Hole 15 (417 yards, par 4)

“It’s the most nightmarish green on the course,” said Hanse in an interview earlier this year. “It’s even worse than 18.” The famous Maxwell rolls as they are called – wild, broad swales that send balls scurrying every which way – are especially treacherous at the 15th.

Still, that’s nothing compared to the nightmare stared down by 1977 U.S. Open winner Hubert Green. Holding the lead with just four holes to play, he was surrounded by police and USGA officials on the the 15th tee. An unidentified woman had called the local police and reported a car with four men was headed to the golf course to shoot Green as he played the 15th hole. Officials gave Green three options:  shut the whole shebang down and come back tomorrow, send the crowd home and play the finish with no fans, or play on.

Green paused thoughtfully, then calmly said, “It sounds like some angry ex-girlfriend. I’ll keep playing,” and won his only major championship an hour later. He did have the grace to tell his caddie to steer clear of him just in case though.

Hole 18 (491 yards, par 4)

A summation of all that came before: The drive must avoid the creek, while the approach is to a green benched into the clubhouse ridgeline with some of the nastiest internal contours on an already severely tilted location. The 2001 U.S. Open saw a ghastly hockey game break out on the 72nd green as Mark Brooks, Stewart Cink and Retief Goosen all three-putted, each fumbling away the trophy and champion’s medal. Goosen eventually outlasted Brooks in an 18-hole playoff, but the clear winner of that Open was Southern Hills.

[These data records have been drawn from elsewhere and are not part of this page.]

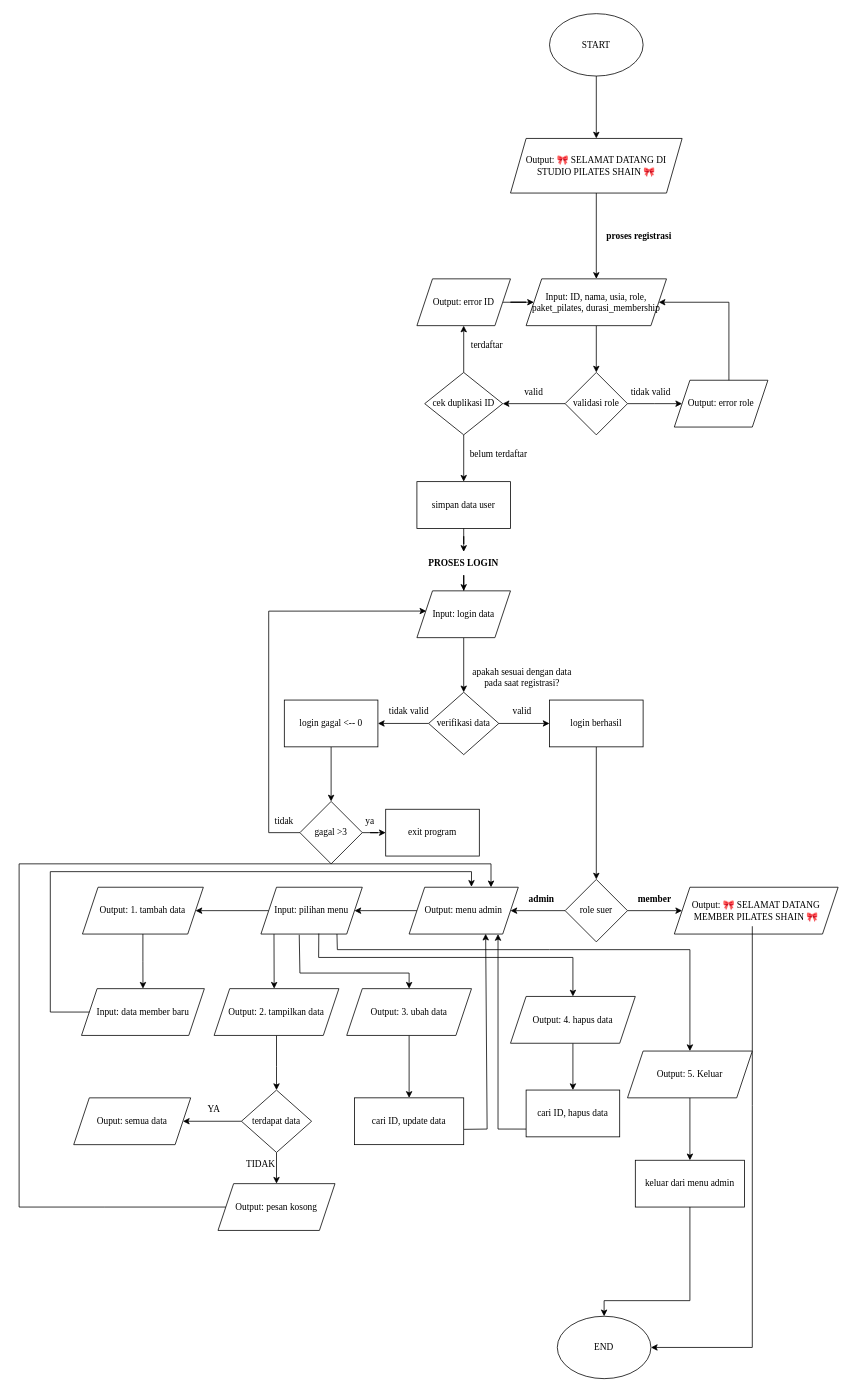
The draw.io diagram page "Page-1" (1 of 2) of post-test/post-test-apd-5/2509106102-RISMAYANTY-PT-5.drawio in rismayanty/praktikum.apd, before the edit. Source tidied: cells renumbered, new cells numbered last; positions are measured from the earlier drawing's top-left corner, leaving out a move shared by most shapes. Both pictures are drawn from the tidied source at 78%, with x=0, y=0 at pixel (19, 13).
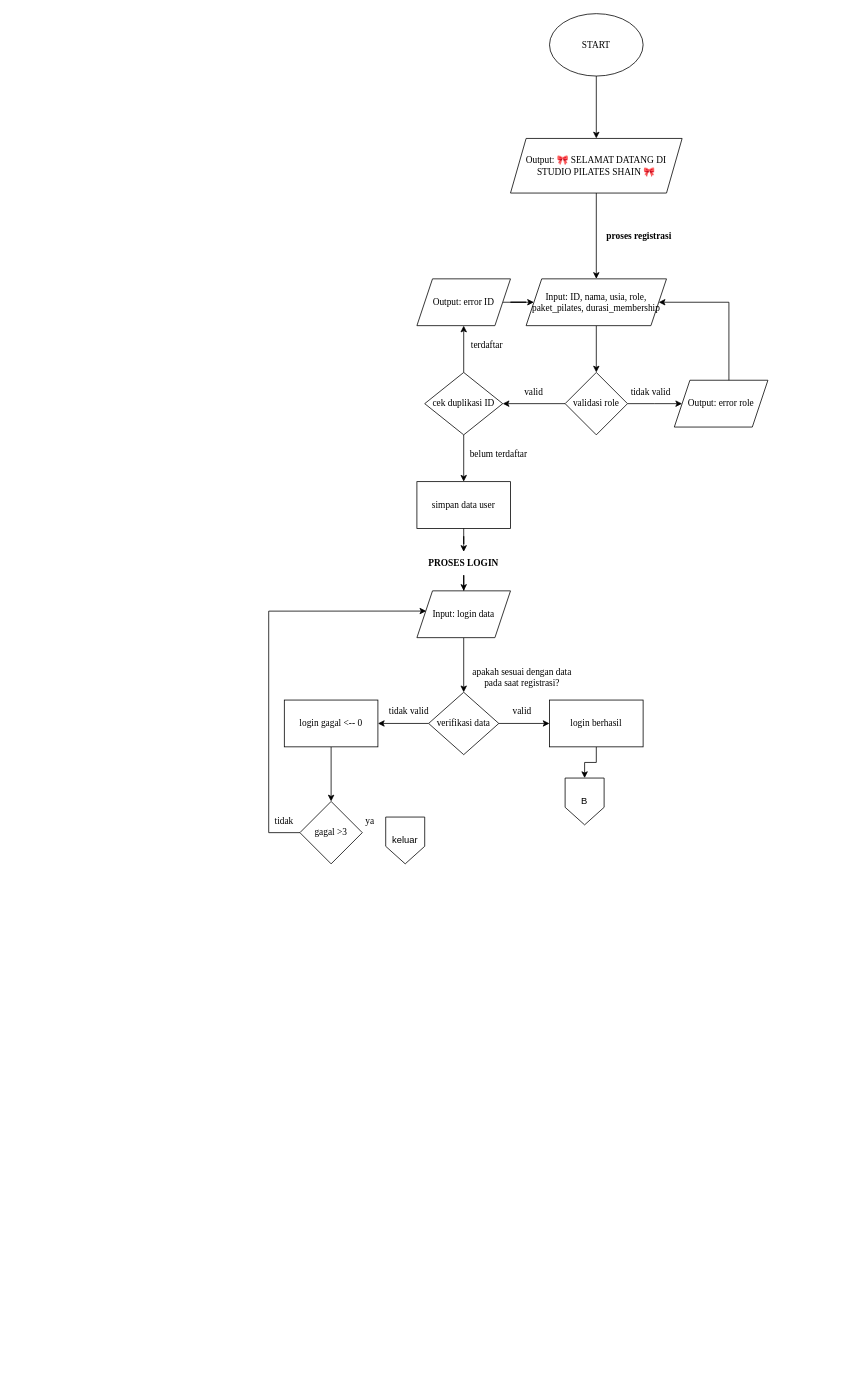
Above is the later version.

The change refers to these unchanged cells:
```xml
<mxCell id="37" value="login berhasil" style="whiteSpace=wrap;html=1;rounded=0;fontFamily=Times New Roman;" parent="1" vertex="1">
  <mxGeometry x="680" y="880" width="120" height="60" as="geometry" />
</mxCell>
<mxCell id="40" value="&lt;span style=&quot;font-weight: normal;&quot;&gt;gagal &amp;gt;3&lt;/span&gt;" style="rhombus;whiteSpace=wrap;html=1;rounded=0;fontStyle=1;fontFamily=Times New Roman;" parent="1" vertex="1">
  <mxGeometry x="360" y="1010" width="80" height="80" as="geometry" />
</mxCell>
```

The edit, as a diff of the source:
```diff
@@
-    <mxCell id="36" style="edgeStyle=orthogonalEdgeStyle;rounded=0;jettySize=auto;html=1;fontFamily=Times New Roman;" parent="1" edge="1" source="37" target="47">
-      <mxGeometry relative="1" as="geometry" />
-    </mxCell>
+    <mxCell id="87" style="edgeStyle=orthogonalEdgeStyle;rounded=0;jettySize=auto;html=1;" parent="1" edge="1" source="37" target="89">
+      <mxGeometry relative="1" as="geometry" />
+    </mxCell>
@@
-    <mxCell id="39" style="edgeStyle=orthogonalEdgeStyle;rounded=0;jettySize=auto;html=1;fontFamily=Times New Roman;" parent="1" edge="1" source="40" target="43">
-      <mxGeometry relative="1" as="geometry" />
-    </mxCell>
@@
-    <mxCell id="43" value="&lt;span style=&quot;font-weight: normal;&quot;&gt;exit program&lt;/span&gt;" style="whiteSpace=wrap;html=1;rounded=0;fontStyle=1;fontFamily=Times New Roman;" parent="1" vertex="1">
-      <mxGeometry x="470" y="1020" width="120" height="60" as="geometry" />
-    </mxCell>
@@
-    <mxCell id="45" style="edgeStyle=orthogonalEdgeStyle;rounded=0;jettySize=auto;html=1;fontFamily=Times New Roman;" parent="1" edge="1" source="47" target="48">
-      <mxGeometry relative="1" as="geometry" />
-    </mxCell>
-    <mxCell id="46" style="edgeStyle=orthogonalEdgeStyle;rounded=0;jettySize=auto;html=1;fontFamily=Times New Roman;" parent="1" edge="1" source="47" target="53">
-      <mxGeometry relative="1" as="geometry" />
-    </mxCell>
-    <mxCell id="47" value="role suer" style="rhombus;whiteSpace=wrap;html=1;rounded=0;fontFamily=Times New Roman;" parent="1" vertex="1">
-      <mxGeometry x="700" y="1110" width="80" height="80" as="geometry" />
-    </mxCell>
-    <mxCell id="48" value="Output:&amp;nbsp;🎀 SELAMAT DATANG MEMBER PILATES SHAIN 🎀" style="shape=parallelogram;perimeter=parallelogramPerimeter;whiteSpace=wrap;html=1;fixedSize=1;rounded=0;fontFamily=Times New Roman;" parent="1" vertex="1">
-      <mxGeometry x="840" y="1120" width="210" height="60" as="geometry" />
-    </mxCell>
-    <mxCell id="49" value="&lt;b&gt;member&lt;/b&gt;" style="text;html=1;whiteSpace=wrap;strokeColor=none;fillColor=none;align=center;verticalAlign=middle;rounded=0;fontFamily=Times New Roman;" parent="1" vertex="1">
-      <mxGeometry x="785" y="1120" width="60" height="30" as="geometry" />
-    </mxCell>
-    <mxCell id="50" value="END" style="ellipse;whiteSpace=wrap;html=1;fontFamily=Times New Roman;" parent="1" vertex="1">
-      <mxGeometry x="690" y="1670" width="120" height="80" as="geometry" />
-    </mxCell>
-    <mxCell id="51" style="endArrow=classic;html=1;rounded=0;entryX=1;entryY=0.5;entryDx=0;entryDy=0;fontFamily=Times New Roman;" parent="1" edge="1" target="50">
-      <mxGeometry relative="1" as="geometry">
-        <mxPoint x="940" y="1170" as="sourcePoint" />
-        <Array as="points">
-          <mxPoint x="940" y="1400" />
-          <mxPoint x="940" y="1710" />
-        </Array>
-      </mxGeometry>
-    </mxCell>
-    <mxCell id="52" style="edgeStyle=orthogonalEdgeStyle;rounded=0;jettySize=auto;html=1;fontFamily=Times New Roman;" parent="1" edge="1" source="53" target="56">
-      <mxGeometry relative="1" as="geometry" />
-    </mxCell>
-    <mxCell id="53" value="Output: menu admin" style="shape=parallelogram;perimeter=parallelogramPerimeter;whiteSpace=wrap;html=1;fixedSize=1;rounded=0;fontFamily=Times New Roman;" parent="1" vertex="1">
-      <mxGeometry x="500" y="1120" width="140" height="60" as="geometry" />
-    </mxCell>
-    <mxCell id="54" value="&lt;b&gt;admin&lt;/b&gt;" style="text;html=1;whiteSpace=wrap;strokeColor=none;fillColor=none;align=center;verticalAlign=middle;rounded=0;fontFamily=Times New Roman;" parent="1" vertex="1">
-      <mxGeometry x="640" y="1120" width="60" height="30" as="geometry" />
-    </mxCell>
-    <mxCell id="55" style="edgeStyle=orthogonalEdgeStyle;rounded=0;jettySize=auto;html=1;fontFamily=Times New Roman;" parent="1" edge="1" source="56" target="58">
-      <mxGeometry relative="1" as="geometry" />
-    </mxCell>
-    <mxCell id="56" value="Input: pilihan menu" style="shape=parallelogram;perimeter=parallelogramPerimeter;whiteSpace=wrap;html=1;fixedSize=1;rounded=0;fontFamily=Times New Roman;" parent="1" vertex="1">
-      <mxGeometry x="310" y="1120" width="130" height="60" as="geometry" />
-    </mxCell>
-    <mxCell id="57" style="edgeStyle=orthogonalEdgeStyle;rounded=0;jettySize=auto;html=1;fontFamily=Times New Roman;" parent="1" edge="1" source="58" target="59">
-      <mxGeometry relative="1" as="geometry" />
-    </mxCell>
-    <mxCell id="58" value="Output: 1. tambah data" style="shape=parallelogram;perimeter=parallelogramPerimeter;whiteSpace=wrap;html=1;fixedSize=1;rounded=0;fontFamily=Times New Roman;" parent="1" vertex="1">
-      <mxGeometry x="81.2" y="1120" width="155" height="60" as="geometry" />
-    </mxCell>
-    <mxCell id="59" value="Input: data member baru" style="shape=parallelogram;perimeter=parallelogramPerimeter;whiteSpace=wrap;html=1;fixedSize=1;rounded=0;fontFamily=Times New Roman;" parent="1" vertex="1">
-      <mxGeometry x="80" y="1250" width="157.5" height="60" as="geometry" />
-    </mxCell>
-    <mxCell id="60" style="endArrow=classic;html=1;rounded=0;exitX=0;exitY=0.5;exitDx=0;exitDy=0;entryX=0.571;entryY=-0.01;entryDx=0;entryDy=0;entryPerimeter=0;fontFamily=Times New Roman;" parent="1" edge="1" source="59" target="53">
-      <mxGeometry relative="1" as="geometry">
-        <Array as="points">
-          <mxPoint x="40" y="1280" />
-          <mxPoint x="40" y="1100" />
-          <mxPoint x="580" y="1100" />
-        </Array>
-      </mxGeometry>
-    </mxCell>
-    <mxCell id="61" style="endArrow=classic;html=1;rounded=0;exitX=0.129;exitY=1.002;exitDx=0;exitDy=0;exitPerimeter=0;fontFamily=Times New Roman;" parent="1" edge="1" source="56">
-      <mxGeometry relative="1" as="geometry">
-        <mxPoint x="327" y="1250" as="targetPoint" />
-      </mxGeometry>
-    </mxCell>
-    <mxCell id="62" style="edgeStyle=orthogonalEdgeStyle;rounded=0;jettySize=auto;html=1;fontFamily=Times New Roman;" parent="1" edge="1" source="63" target="66">
-      <mxGeometry relative="1" as="geometry">
-        <Array as="points">
-          <mxPoint x="330" y="1350" />
-          <mxPoint x="330" y="1350" />
-        </Array>
-      </mxGeometry>
-    </mxCell>
-    <mxCell id="63" value="Output: 2. tampilkan data" style="shape=parallelogram;perimeter=parallelogramPerimeter;whiteSpace=wrap;html=1;fixedSize=1;rounded=0;fontFamily=Times New Roman;" parent="1" vertex="1">
-      <mxGeometry x="250" y="1250" width="160" height="60" as="geometry" />
-    </mxCell>
-    <mxCell id="64" style="edgeStyle=orthogonalEdgeStyle;rounded=0;jettySize=auto;html=1;fontFamily=Times New Roman;" parent="1" edge="1" source="66" target="67">
-      <mxGeometry relative="1" as="geometry" />
-    </mxCell>
-    <mxCell id="65" style="edgeStyle=orthogonalEdgeStyle;rounded=0;jettySize=auto;html=1;fontFamily=Times New Roman;" parent="1" edge="1" source="66" target="68">
-      <mxGeometry relative="1" as="geometry" />
-    </mxCell>
-    <mxCell id="66" value="terdapat data" style="rhombus;whiteSpace=wrap;html=1;rounded=0;fontFamily=Times New Roman;" parent="1" vertex="1">
-      <mxGeometry x="285" y="1380" width="90" height="80" as="geometry" />
-    </mxCell>
-    <mxCell id="67" value="Ouput: semua data" style="shape=parallelogram;perimeter=parallelogramPerimeter;whiteSpace=wrap;html=1;fixedSize=1;rounded=0;fontFamily=Times New Roman;" parent="1" vertex="1">
-      <mxGeometry x="70" y="1390" width="150" height="60" as="geometry" />
-    </mxCell>
-    <mxCell id="68" value="Output: pesan kosong" style="shape=parallelogram;perimeter=parallelogramPerimeter;whiteSpace=wrap;html=1;fixedSize=1;rounded=0;fontFamily=Times New Roman;" parent="1" vertex="1">
-      <mxGeometry x="255" y="1500" width="150" height="60" as="geometry" />
-    </mxCell>
-    <mxCell id="69" value="YA" style="text;html=1;whiteSpace=wrap;strokeColor=none;fillColor=none;align=center;verticalAlign=middle;rounded=0;fontFamily=Times New Roman;" parent="1" vertex="1">
-      <mxGeometry x="220" y="1390" width="60" height="30" as="geometry" />
-    </mxCell>
-    <mxCell id="70" value="TIDAK" style="text;html=1;whiteSpace=wrap;strokeColor=none;fillColor=none;align=center;verticalAlign=middle;rounded=0;fontFamily=Times New Roman;" parent="1" vertex="1">
-      <mxGeometry x="280" y="1460" width="60" height="30" as="geometry" />
-    </mxCell>
-    <mxCell id="71" style="endArrow=classic;html=1;rounded=0;exitX=0;exitY=0.5;exitDx=0;exitDy=0;entryX=0.75;entryY=0;entryDx=0;entryDy=0;fontFamily=Times New Roman;" parent="1" edge="1" source="68" target="53">
-      <mxGeometry relative="1" as="geometry">
-        <Array as="points">
-          <mxPoint x="110" y="1530" />
-          <mxPoint y="1530" />
-          <mxPoint y="1090" />
-          <mxPoint x="605" y="1090" />
-        </Array>
-      </mxGeometry>
-    </mxCell>
-    <mxCell id="72" style="edgeStyle=orthogonalEdgeStyle;rounded=0;jettySize=auto;html=1;fontFamily=Times New Roman;" parent="1" edge="1" source="73" target="75">
-      <mxGeometry relative="1" as="geometry" />
-    </mxCell>
-    <mxCell id="73" value="Output: 3. ubah data" style="shape=parallelogram;perimeter=parallelogramPerimeter;whiteSpace=wrap;html=1;fixedSize=1;rounded=0;fontFamily=Times New Roman;" parent="1" vertex="1">
-      <mxGeometry x="420" y="1250" width="160" height="60" as="geometry" />
-    </mxCell>
-    <mxCell id="74" style="endArrow=classic;html=1;rounded=0;exitX=0.378;exitY=1.016;exitDx=0;exitDy=0;entryX=0.5;entryY=0;entryDx=0;entryDy=0;exitPerimeter=0;fontFamily=Times New Roman;" parent="1" edge="1" source="56" target="73">
-      <mxGeometry relative="1" as="geometry">
-        <Array as="points">
-          <mxPoint x="360" y="1230" />
-          <mxPoint x="500" y="1230" />
-        </Array>
-      </mxGeometry>
-    </mxCell>
-    <mxCell id="75" value="cari ID, update data" style="whiteSpace=wrap;html=1;rounded=0;fontFamily=Times New Roman;" parent="1" vertex="1">
-      <mxGeometry x="430" y="1390" width="140" height="60" as="geometry" />
-    </mxCell>
-    <mxCell id="76" style="endArrow=classic;html=1;rounded=0;entryX=0.701;entryY=0.994;entryDx=0;entryDy=0;entryPerimeter=0;exitX=1.003;exitY=0.673;exitDx=0;exitDy=0;exitPerimeter=0;fontFamily=Times New Roman;" parent="1" edge="1" source="75" target="53">
-      <mxGeometry relative="1" as="geometry">
-        <Array as="points">
-          <mxPoint x="600" y="1430" />
-        </Array>
-      </mxGeometry>
-    </mxCell>
-    <mxCell id="77" style="edgeStyle=orthogonalEdgeStyle;rounded=0;jettySize=auto;html=1;fontFamily=Times New Roman;" parent="1" edge="1" source="78" target="80">
-      <mxGeometry relative="1" as="geometry" />
-    </mxCell>
-    <mxCell id="78" value="Output: 4. hapus data" style="shape=parallelogram;perimeter=parallelogramPerimeter;whiteSpace=wrap;html=1;fixedSize=1;rounded=0;fontFamily=Times New Roman;" parent="1" vertex="1">
-      <mxGeometry x="630" y="1260" width="160" height="60" as="geometry" />
-    </mxCell>
-    <mxCell id="79" style="endArrow=classic;html=1;rounded=0;exitX=0.571;exitY=0.99;exitDx=0;exitDy=0;exitPerimeter=0;entryX=0.5;entryY=0;entryDx=0;entryDy=0;fontFamily=Times New Roman;" parent="1" edge="1" source="56" target="78">
-      <mxGeometry relative="1" as="geometry">
-        <Array as="points">
-          <mxPoint x="384" y="1210" />
-          <mxPoint x="710" y="1210" />
-        </Array>
-      </mxGeometry>
-    </mxCell>
-    <mxCell id="80" value="cari ID, hapus data" style="whiteSpace=wrap;html=1;rounded=0;fontFamily=Times New Roman;" parent="1" vertex="1">
-      <mxGeometry x="650" y="1380" width="120" height="60" as="geometry" />
-    </mxCell>
-    <mxCell id="81" style="endArrow=classic;html=1;rounded=0;exitX=-0.001;exitY=0.834;exitDx=0;exitDy=0;exitPerimeter=0;fontFamily=Times New Roman;" parent="1" edge="1" source="80">
-      <mxGeometry relative="1" as="geometry">
-        <mxPoint x="614" y="1180" as="targetPoint" />
-        <Array as="points">
-          <mxPoint x="614" y="1430" />
-        </Array>
-      </mxGeometry>
-    </mxCell>
-    <mxCell id="82" style="endArrow=classic;html=1;rounded=0;exitX=0.75;exitY=1;exitDx=0;exitDy=0;fontFamily=Times New Roman;" parent="1" edge="1" source="56">
-      <mxGeometry relative="1" as="geometry">
-        <mxPoint x="860" y="1330" as="targetPoint" />
-        <Array as="points">
-          <mxPoint x="408" y="1200" />
-          <mxPoint x="680" y="1200" />
-          <mxPoint x="860" y="1200" />
-        </Array>
-      </mxGeometry>
-    </mxCell>
-    <mxCell id="83" style="edgeStyle=orthogonalEdgeStyle;rounded=0;jettySize=auto;html=1;fontFamily=Times New Roman;" parent="1" edge="1" source="84" target="85">
-      <mxGeometry relative="1" as="geometry" />
-    </mxCell>
-    <mxCell id="84" value="Output: 5. Keluar" style="shape=parallelogram;perimeter=parallelogramPerimeter;whiteSpace=wrap;html=1;fixedSize=1;rounded=0;fontFamily=Times New Roman;" parent="1" vertex="1">
-      <mxGeometry x="780" y="1330" width="160" height="60" as="geometry" />
-    </mxCell>
-    <mxCell id="85" value="keluar dari menu admin" style="whiteSpace=wrap;html=1;rounded=0;fontFamily=Times New Roman;" parent="1" vertex="1">
-      <mxGeometry x="790" y="1470" width="140" height="60" as="geometry" />
-    </mxCell>
-    <mxCell id="86" style="endArrow=classic;html=1;rounded=0;exitX=0.5;exitY=1;exitDx=0;exitDy=0;entryX=0.5;entryY=0;entryDx=0;entryDy=0;fontFamily=Times New Roman;" parent="1" edge="1" source="85" target="50">
-      <mxGeometry relative="1" as="geometry">
-        <Array as="points">
-          <mxPoint x="860" y="1650" />
-          <mxPoint x="750" y="1650" />
-        </Array>
-      </mxGeometry>
-    </mxCell>
+    <mxCell id="88" value="keluar" style="shape=offPageConnector;whiteSpace=wrap;html=1;" parent="1" vertex="1">
+      <mxGeometry x="470" y="1030" width="50" height="60" as="geometry" />
+    </mxCell>
+    <mxCell id="89" value="B" style="shape=offPageConnector;whiteSpace=wrap;html=1;" parent="1" vertex="1">
+      <mxGeometry x="700" y="980" width="50" height="60" as="geometry" />
+    </mxCell>
```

“Moving the creek and restoring the bunkers makes it a more interesting test off the tee,” said Hanse in an earlier interview. “[But] it’s ultimately going to come down to those small greens. Now you have to be more respectful of the edges of the greens, because now those edges just roll away.”

Hanse is right, of course. Moreover, recovery shots are so much more interesting; players now have more creative options. Finally, with several greens now perched precipitously on edges of the creek or bunkers, we’ll see more wild swings on the scoreboard, which means more excitement.

About the author

Jay Flemma

Jay Flemma

Starting with a blog and a dream, Jay Flemma launched his first sports-writing website in 2004. Some 13 years and 25 major golf championships later, Jay has won multiple national sports writing awards. Besides GNN, his work has appeared in numerous books as well as on-line at Cybergolf, PGA.com, GolfObserver, GolfChannel.com and many other sites and print magazines. When not trying to find a lost golf ball, Jay is an entertainment, copyright, Internet, sports and trademark lawyer in Manhattan. His clients have been nominated for Grammy and Emmy awards, won a Sundance Film Festival Best Director award, performed on stage and screen, and designed pop art for museums and collectors. Jay lives in Forest Hills, N.Y., and is fiercely loyal to his alma maters, Deerfield Academy in Massachusetts and Trinity College in Connecticut.